Source data Start Marker

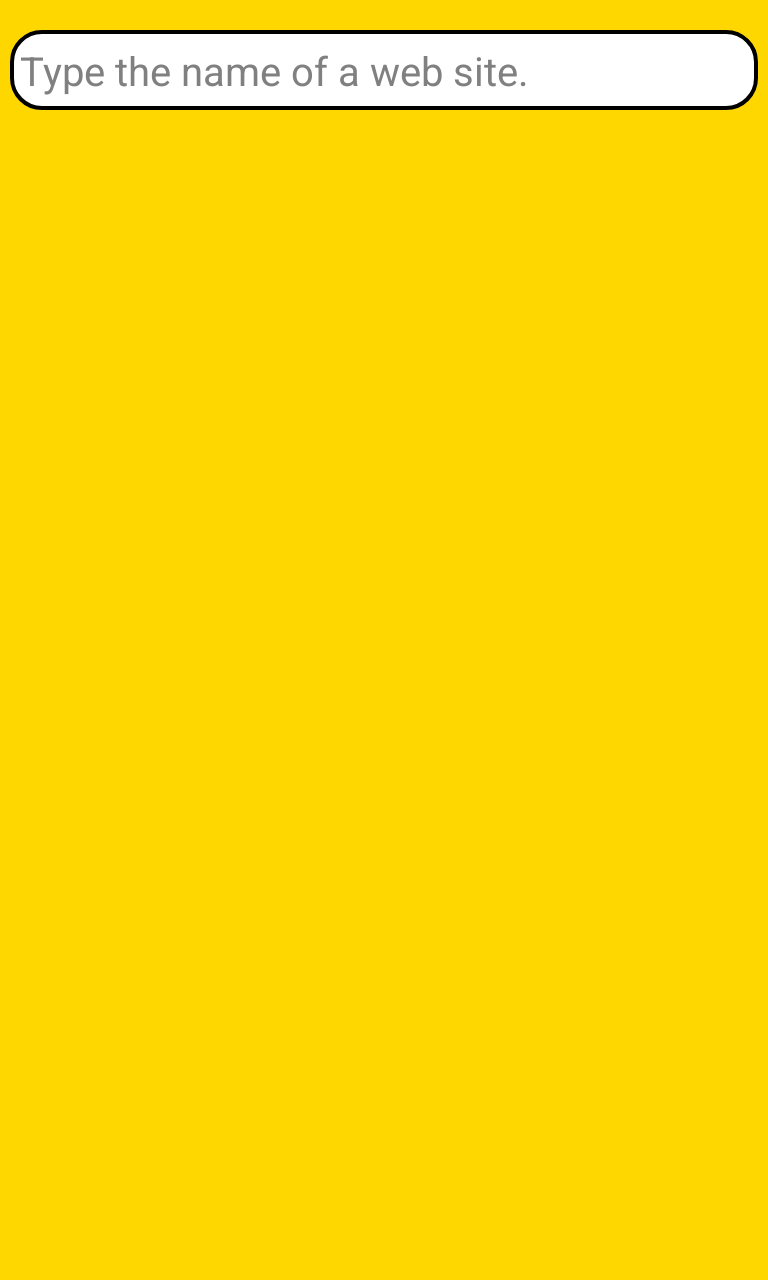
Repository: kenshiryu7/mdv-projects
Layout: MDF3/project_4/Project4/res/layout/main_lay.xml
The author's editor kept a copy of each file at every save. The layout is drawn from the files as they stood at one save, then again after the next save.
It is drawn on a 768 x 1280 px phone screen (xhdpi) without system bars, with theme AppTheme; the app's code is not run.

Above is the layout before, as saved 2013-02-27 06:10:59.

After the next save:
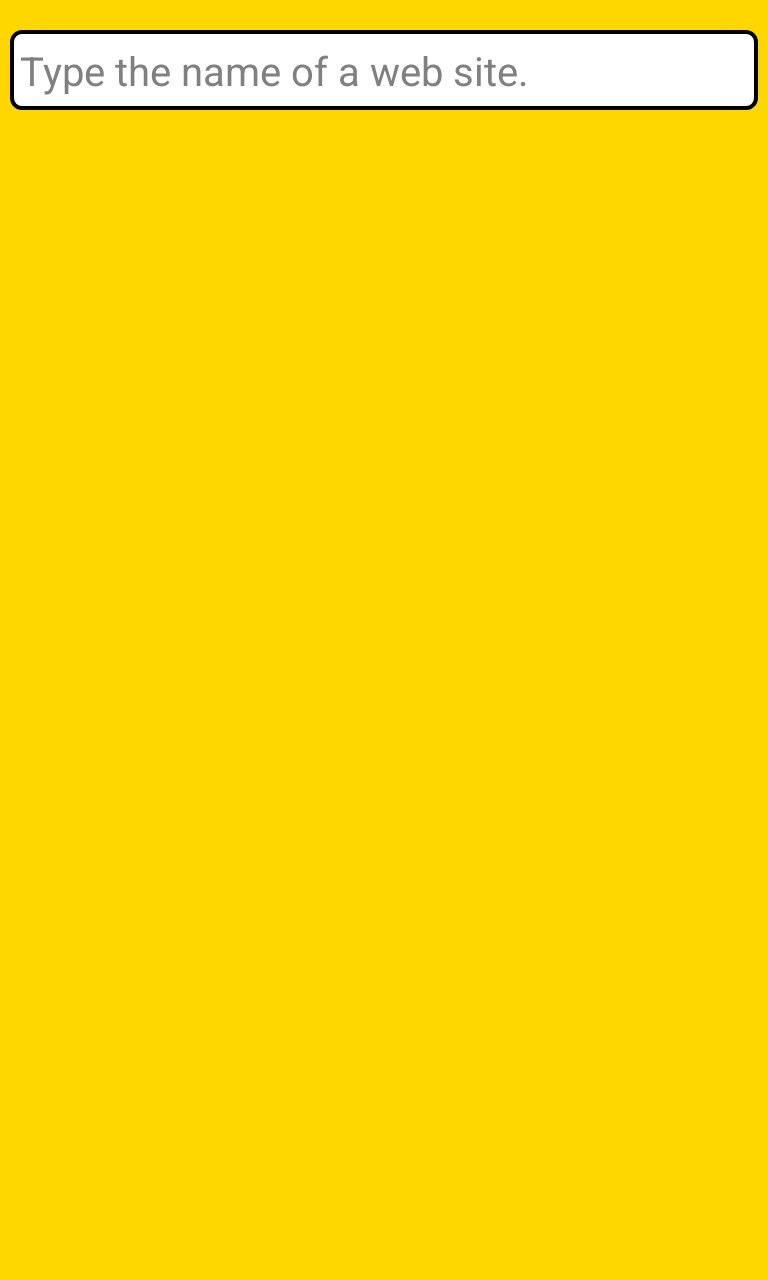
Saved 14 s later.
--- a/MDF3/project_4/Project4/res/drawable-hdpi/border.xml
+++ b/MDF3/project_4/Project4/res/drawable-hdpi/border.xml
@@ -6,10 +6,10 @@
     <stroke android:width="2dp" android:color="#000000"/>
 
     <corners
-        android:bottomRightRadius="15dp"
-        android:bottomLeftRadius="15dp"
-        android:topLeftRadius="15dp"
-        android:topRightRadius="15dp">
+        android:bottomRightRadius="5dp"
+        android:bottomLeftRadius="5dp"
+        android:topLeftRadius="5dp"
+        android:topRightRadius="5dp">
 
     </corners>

Source data End Marker

**The problem**:
Find the lines above that hold "topRightRadius", then copy each of them.

**Output**:
-        android:topRightRadius="15dp">
+        android:topRightRadius="5dp">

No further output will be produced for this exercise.